### Information given

******************************

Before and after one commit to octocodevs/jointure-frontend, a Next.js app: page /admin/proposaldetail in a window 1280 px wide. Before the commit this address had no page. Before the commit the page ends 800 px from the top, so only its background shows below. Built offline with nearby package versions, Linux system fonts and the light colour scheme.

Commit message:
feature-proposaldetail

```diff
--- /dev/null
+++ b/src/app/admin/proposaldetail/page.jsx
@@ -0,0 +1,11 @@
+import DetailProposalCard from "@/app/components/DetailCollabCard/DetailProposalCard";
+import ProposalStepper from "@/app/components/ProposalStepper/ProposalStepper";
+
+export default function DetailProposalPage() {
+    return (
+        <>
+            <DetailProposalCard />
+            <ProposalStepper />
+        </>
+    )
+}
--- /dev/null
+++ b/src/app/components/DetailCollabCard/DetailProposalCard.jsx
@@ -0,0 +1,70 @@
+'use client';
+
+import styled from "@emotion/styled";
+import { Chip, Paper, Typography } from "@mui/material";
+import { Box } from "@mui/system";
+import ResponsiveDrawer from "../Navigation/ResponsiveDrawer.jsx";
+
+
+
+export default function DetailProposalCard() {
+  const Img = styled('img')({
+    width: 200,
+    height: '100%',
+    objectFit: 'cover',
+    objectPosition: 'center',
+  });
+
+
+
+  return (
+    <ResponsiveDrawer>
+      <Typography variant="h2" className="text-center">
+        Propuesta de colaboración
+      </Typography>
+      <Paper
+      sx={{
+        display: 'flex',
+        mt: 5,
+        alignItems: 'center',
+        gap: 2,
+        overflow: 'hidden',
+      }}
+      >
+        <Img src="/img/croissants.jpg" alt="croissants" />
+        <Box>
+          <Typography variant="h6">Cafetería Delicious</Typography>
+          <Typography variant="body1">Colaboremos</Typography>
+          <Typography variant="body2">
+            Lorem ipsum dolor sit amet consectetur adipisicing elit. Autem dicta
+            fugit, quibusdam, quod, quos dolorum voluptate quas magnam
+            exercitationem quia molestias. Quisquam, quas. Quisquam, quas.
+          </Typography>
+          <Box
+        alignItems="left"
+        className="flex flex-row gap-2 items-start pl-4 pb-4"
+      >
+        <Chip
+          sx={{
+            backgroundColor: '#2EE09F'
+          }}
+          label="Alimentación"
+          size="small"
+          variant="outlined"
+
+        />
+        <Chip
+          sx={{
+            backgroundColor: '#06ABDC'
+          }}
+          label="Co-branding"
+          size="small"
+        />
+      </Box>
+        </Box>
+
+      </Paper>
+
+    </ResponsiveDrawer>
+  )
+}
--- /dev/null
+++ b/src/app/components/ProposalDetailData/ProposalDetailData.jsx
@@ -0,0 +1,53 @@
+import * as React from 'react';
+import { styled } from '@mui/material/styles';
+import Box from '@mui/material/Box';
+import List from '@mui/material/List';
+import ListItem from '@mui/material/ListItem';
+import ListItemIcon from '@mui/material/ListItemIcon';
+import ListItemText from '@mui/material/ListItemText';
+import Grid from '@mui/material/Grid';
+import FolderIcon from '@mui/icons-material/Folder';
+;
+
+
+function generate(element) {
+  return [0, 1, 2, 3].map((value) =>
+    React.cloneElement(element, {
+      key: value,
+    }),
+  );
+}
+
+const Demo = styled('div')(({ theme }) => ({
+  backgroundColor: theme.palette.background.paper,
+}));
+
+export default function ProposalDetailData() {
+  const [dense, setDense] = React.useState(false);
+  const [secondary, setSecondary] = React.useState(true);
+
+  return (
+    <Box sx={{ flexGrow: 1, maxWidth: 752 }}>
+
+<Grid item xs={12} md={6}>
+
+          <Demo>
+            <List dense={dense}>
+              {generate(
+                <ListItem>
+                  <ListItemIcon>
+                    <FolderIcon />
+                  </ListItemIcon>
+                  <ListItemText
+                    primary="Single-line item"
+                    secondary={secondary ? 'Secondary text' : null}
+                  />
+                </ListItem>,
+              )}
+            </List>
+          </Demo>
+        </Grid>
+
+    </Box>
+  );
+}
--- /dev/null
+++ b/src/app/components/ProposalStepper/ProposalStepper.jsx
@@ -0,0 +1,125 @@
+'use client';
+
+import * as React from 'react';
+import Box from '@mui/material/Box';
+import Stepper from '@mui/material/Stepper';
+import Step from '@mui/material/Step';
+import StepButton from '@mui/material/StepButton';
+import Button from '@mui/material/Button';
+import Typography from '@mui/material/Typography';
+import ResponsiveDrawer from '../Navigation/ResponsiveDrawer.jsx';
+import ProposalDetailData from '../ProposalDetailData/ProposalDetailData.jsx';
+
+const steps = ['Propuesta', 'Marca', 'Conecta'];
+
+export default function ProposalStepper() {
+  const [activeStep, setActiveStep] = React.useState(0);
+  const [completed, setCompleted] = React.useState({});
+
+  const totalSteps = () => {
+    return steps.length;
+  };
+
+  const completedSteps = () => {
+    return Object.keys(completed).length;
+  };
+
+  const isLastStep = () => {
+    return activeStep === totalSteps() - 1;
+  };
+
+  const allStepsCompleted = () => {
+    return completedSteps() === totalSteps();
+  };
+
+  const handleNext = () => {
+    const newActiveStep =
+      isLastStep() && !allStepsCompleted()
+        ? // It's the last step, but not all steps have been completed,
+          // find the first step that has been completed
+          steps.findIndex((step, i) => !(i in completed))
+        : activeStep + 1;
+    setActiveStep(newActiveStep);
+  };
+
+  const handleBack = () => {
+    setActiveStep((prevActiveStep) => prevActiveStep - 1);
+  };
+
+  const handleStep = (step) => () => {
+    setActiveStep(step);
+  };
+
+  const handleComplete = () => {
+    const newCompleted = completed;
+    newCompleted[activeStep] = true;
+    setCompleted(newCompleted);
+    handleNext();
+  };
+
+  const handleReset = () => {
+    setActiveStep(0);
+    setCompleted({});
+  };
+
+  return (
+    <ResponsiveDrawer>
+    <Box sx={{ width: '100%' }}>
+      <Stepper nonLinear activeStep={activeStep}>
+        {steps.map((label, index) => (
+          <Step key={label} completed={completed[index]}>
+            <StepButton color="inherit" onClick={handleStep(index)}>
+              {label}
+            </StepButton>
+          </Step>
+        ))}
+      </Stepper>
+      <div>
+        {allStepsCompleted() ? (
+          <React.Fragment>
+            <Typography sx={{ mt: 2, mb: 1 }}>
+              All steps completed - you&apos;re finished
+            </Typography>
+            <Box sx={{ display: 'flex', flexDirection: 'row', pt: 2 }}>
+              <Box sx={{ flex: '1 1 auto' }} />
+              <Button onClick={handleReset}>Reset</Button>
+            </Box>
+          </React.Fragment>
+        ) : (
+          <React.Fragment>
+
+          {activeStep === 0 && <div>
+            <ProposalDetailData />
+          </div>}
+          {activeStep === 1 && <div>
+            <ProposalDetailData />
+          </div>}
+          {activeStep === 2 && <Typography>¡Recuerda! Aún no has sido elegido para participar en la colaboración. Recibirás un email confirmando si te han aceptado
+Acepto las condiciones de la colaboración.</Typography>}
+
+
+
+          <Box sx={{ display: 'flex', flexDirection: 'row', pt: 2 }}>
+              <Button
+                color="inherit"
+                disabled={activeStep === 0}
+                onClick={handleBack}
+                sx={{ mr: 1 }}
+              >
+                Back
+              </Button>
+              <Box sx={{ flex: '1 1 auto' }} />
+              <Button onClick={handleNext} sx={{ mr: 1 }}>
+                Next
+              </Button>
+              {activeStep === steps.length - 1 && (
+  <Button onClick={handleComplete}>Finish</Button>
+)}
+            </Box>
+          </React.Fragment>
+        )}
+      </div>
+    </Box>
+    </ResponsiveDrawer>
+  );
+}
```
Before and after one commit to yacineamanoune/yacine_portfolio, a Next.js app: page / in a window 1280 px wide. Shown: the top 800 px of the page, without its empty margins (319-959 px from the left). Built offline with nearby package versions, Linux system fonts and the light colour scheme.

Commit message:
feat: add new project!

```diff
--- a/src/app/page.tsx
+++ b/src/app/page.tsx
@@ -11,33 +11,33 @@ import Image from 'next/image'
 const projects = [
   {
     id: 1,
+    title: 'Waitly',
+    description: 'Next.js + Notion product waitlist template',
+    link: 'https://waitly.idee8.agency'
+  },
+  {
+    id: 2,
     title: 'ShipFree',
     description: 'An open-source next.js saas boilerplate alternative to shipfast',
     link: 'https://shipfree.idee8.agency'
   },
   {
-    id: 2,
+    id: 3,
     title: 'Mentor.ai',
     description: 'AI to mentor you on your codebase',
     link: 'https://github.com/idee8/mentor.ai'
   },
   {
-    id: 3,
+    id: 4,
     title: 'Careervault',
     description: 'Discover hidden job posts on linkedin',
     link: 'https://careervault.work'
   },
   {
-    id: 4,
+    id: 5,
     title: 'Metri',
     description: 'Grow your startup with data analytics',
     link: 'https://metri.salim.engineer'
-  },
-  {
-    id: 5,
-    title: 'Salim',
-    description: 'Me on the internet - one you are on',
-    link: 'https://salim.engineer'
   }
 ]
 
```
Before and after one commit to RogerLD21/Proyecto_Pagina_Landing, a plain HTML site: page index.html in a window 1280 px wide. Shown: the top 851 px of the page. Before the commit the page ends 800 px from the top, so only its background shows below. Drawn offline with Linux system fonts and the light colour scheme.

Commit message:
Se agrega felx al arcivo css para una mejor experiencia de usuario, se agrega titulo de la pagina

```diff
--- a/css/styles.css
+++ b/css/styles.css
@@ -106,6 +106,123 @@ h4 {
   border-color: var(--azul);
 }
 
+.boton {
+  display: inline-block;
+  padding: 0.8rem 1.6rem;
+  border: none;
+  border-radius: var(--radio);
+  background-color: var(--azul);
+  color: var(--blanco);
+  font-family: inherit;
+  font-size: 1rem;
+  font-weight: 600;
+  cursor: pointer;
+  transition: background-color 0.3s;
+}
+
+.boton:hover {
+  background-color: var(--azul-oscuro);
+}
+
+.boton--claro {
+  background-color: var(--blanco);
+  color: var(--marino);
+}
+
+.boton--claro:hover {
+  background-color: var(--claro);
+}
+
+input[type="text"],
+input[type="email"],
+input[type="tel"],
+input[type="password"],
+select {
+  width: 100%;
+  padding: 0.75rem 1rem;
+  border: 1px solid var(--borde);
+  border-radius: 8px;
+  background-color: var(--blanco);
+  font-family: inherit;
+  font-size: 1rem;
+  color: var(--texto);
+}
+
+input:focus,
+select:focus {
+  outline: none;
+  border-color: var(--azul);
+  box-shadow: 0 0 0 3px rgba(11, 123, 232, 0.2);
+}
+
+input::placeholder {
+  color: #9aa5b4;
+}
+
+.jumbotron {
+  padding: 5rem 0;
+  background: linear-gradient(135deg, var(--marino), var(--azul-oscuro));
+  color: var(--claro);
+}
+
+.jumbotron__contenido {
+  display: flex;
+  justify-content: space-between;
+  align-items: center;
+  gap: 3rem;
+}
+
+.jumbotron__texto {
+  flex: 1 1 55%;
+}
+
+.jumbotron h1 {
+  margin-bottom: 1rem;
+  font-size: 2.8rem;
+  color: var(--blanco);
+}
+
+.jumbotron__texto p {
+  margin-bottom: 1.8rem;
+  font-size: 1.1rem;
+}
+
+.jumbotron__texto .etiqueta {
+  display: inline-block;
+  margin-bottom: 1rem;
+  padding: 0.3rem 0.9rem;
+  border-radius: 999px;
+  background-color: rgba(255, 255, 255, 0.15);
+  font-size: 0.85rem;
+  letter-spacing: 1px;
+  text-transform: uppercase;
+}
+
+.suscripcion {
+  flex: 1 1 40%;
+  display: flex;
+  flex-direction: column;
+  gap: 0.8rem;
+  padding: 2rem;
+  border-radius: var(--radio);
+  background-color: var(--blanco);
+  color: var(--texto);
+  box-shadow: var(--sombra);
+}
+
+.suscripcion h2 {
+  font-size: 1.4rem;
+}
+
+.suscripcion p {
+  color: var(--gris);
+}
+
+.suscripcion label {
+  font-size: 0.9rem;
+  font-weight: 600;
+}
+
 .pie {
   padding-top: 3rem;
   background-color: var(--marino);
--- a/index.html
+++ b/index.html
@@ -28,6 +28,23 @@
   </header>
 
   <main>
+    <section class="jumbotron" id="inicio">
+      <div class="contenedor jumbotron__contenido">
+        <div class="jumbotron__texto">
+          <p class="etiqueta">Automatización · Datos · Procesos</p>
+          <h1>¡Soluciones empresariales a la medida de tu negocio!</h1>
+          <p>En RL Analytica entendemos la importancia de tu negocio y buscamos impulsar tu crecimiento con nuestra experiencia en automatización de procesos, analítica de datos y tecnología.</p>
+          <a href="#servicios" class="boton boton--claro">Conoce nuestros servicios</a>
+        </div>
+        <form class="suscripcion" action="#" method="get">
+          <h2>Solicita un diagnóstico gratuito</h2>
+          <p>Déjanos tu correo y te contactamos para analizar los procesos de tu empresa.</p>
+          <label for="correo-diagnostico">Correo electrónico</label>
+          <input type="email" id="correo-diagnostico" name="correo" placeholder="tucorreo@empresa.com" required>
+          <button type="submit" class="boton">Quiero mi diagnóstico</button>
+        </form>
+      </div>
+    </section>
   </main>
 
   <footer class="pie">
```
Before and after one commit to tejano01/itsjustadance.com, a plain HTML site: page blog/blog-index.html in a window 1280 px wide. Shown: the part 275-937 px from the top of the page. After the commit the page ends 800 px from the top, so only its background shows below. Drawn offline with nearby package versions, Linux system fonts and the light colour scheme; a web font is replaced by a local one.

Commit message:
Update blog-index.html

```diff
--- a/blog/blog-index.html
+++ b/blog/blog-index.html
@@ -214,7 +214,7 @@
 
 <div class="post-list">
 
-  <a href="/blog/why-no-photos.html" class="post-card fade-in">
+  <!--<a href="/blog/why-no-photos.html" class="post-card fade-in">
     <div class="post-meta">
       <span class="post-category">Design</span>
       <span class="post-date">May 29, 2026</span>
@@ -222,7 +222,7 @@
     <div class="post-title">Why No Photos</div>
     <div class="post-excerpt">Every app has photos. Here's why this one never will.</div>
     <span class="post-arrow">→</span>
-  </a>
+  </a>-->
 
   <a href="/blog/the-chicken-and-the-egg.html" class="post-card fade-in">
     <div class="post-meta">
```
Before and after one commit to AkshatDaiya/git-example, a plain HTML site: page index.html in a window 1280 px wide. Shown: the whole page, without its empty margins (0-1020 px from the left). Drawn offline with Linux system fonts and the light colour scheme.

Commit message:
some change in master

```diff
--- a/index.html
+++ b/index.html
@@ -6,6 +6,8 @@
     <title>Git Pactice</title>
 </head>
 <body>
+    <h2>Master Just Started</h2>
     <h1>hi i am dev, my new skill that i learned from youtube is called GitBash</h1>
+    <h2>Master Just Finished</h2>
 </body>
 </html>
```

******************************

### Task brief
Please report how many lines of the entries above include "ProposalDetailData". Only the number is wanted.

### Exercise result
5